My family and I are fortunate to have a place on a lake in northern Vermont. My grandparents bought it in the 50′s and still remains in the family. It’s in an area where there is little to no cell phone reception and up until this past year, we didn’t have cable or Internet access. The last few years, it has been my habit that as soon as we wrap up our Annual Fund year, I book it for Vermont to spend a week or so unwinding and unplugging.
I have at times relished in and at times been frustrated by the lack of connectivity up there. It’s wonderful to get away to a place where no one can reach you via email, cell phone or text message. It’s nice to go days without checking Facebook and Twitter, and I enjoy getting news and highlights from the newspaper rather than a television set.
Days are still busy and packed with things to do, especially with a soon to be three year old, but there’s something that happens to your head when you unplug from all of this connectivity. It’s almost as if I can feel my vision expanding like going from a old tube T.V. with a square screen to the rectangular wide-screen picture of a flat screen. After being unplugged for a couple of days, I remember old goals, think of new ways to do things, and feel seriously reenergized for the year ahead.
As I mentioned, this year was a bit different as I had access to the Internet and to cable that I hadn’t had in the past. I found the pull of all of these “screens”, as William Powers describes them in Hamlet’s Blackberry (which I read on my Kindle, oh the hypocrisy!), hard to resist. I’ve seen a few studies comparing the pull to stay connected to that of a drug addict’s urge. I don’t doubt it.

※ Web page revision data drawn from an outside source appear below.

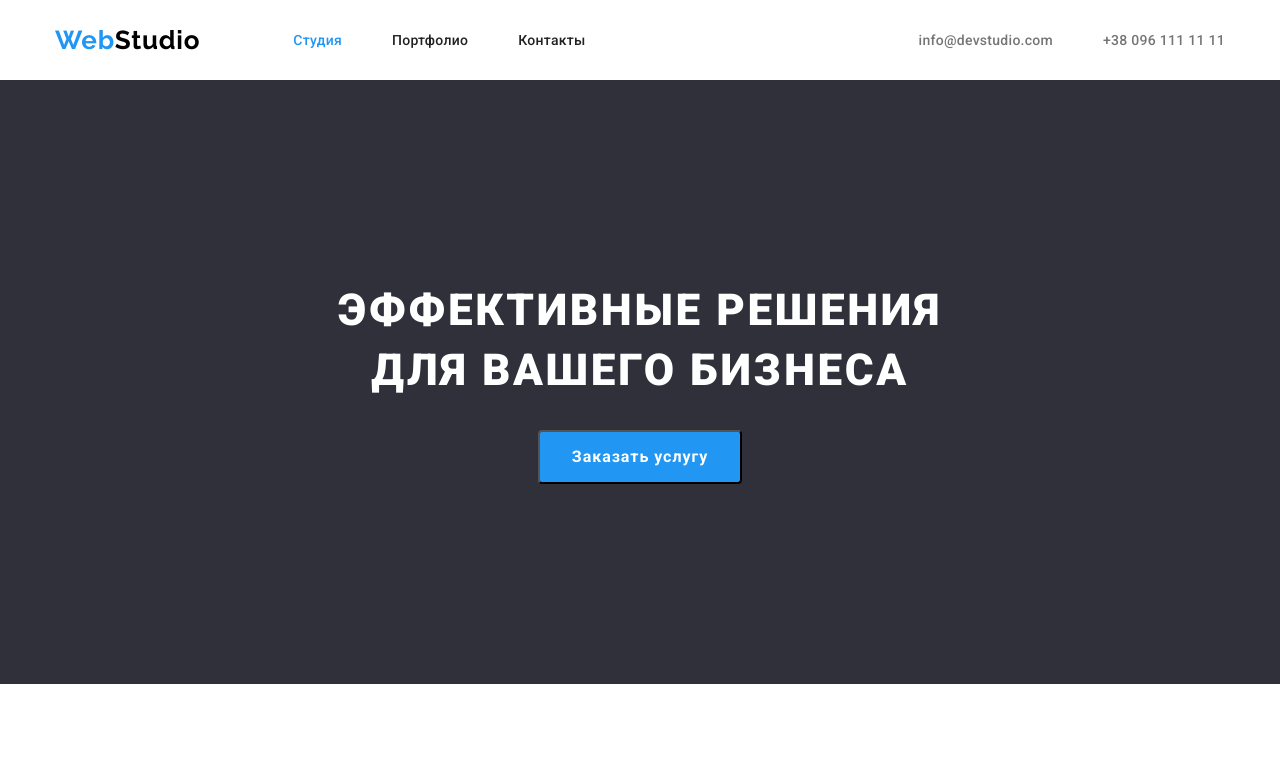
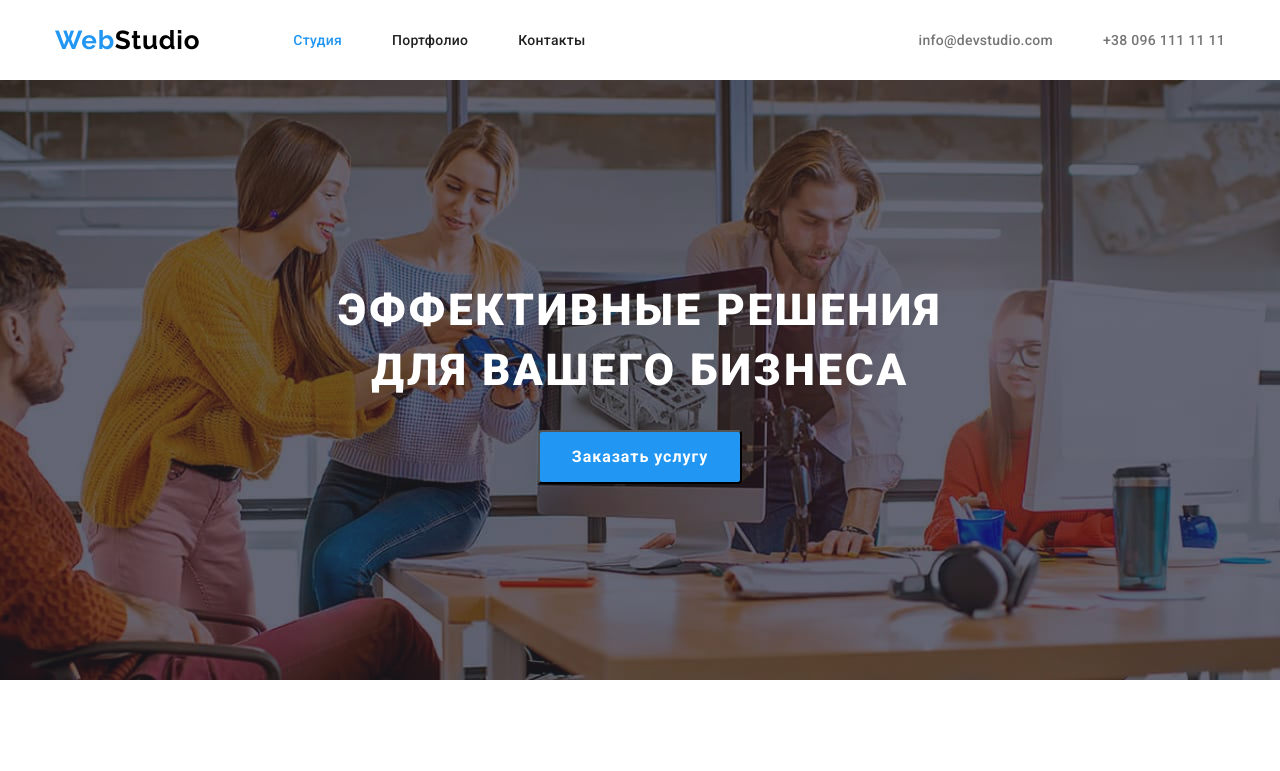
Before and after one commit to RedOne-DXB/goit-markup-hw-08, a plain HTML site: page index.html in a window 1280 px wide. Shown: the top 771 px of the page. Drawn offline with nearby package versions, Linux system fonts and the light colour scheme.

Commit message:
bg image added

```diff
--- a/css/styles.css
+++ b/css/styles.css
@@ -129,7 +129,19 @@ img {
 
 /*===============HERO===========*/
 .hero {
-  background-color: var(--background-black-color);
+  max-width: 1600px;
+  height: 600px;
+  background-image: linear-gradient(
+      to right,
+      rgba(47, 48, 58, 0.4),
+      rgba(47, 48, 58, 0.4)
+    ),
+    url(../images/hero-image.jpg);
+  background-size: cover;
+  background-position: center;
+  background-repeat: no-repeat;
+
+  margin: 0 auto;
   text-align: center;
   padding-top: 200px;
   padding-bottom: 200px;
```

I found that I could not help but check my iPhone. I tried to limit myself to once a day and left it on the counter rather than carrying it around in my pocket. I had some success with this, but since I use it as a camera, it was hard to do. I was more or less able to leave the laptop closed and the T.V. off (except to catch the Tour), but I just could not put that damn phone down for an entire day.
What was I checking? Well, I was reading the Globe and checking up on the Sox. I was texting my wife or my friend summering in France. I was taking photos and posting them to Instragram and Facebook. And most egregiously, I was checking work email.
Not a single one of these things was pressing or necessary. There really was no need to check other than to satisfy that urge—that tug.
Really, what’s the point? Were those few minutes of connectivity really worth it? Did I gain anything from them except for a quick buzz from being connected to my network of friends?
I wear a Road I.D. bracelet that has emergency contact information on it in case I get in an accident while on my bike. In addition to a few phone numbers, I also have “Live Deliberately” inscribed on it. It’s taken from Thoreau’s Walden, and I had forgotten these two words were on my wrist until I was reminded of it the other day when I just happened to be looking at it. With all of this pulling and tugging that comes from digital devices and screens, sometimes I forget to do just that.
Now it’s true that technology is incredible and connects us in ways that do bring us together. Just look at my three year old and the way he uses Facetime to talk to his grandparents halfway across the country. It’s also true that I run our school’s social media and thus am fully immersed in these tools.
That being said, I find immense value in unplugging and I often fantasize about wiping out my Facebook and other social media accounts and taking a multi-month hiatus just to see what would happen.
Maybe next time I go up to Vermont, I’ll just leave the damn iPhone at home.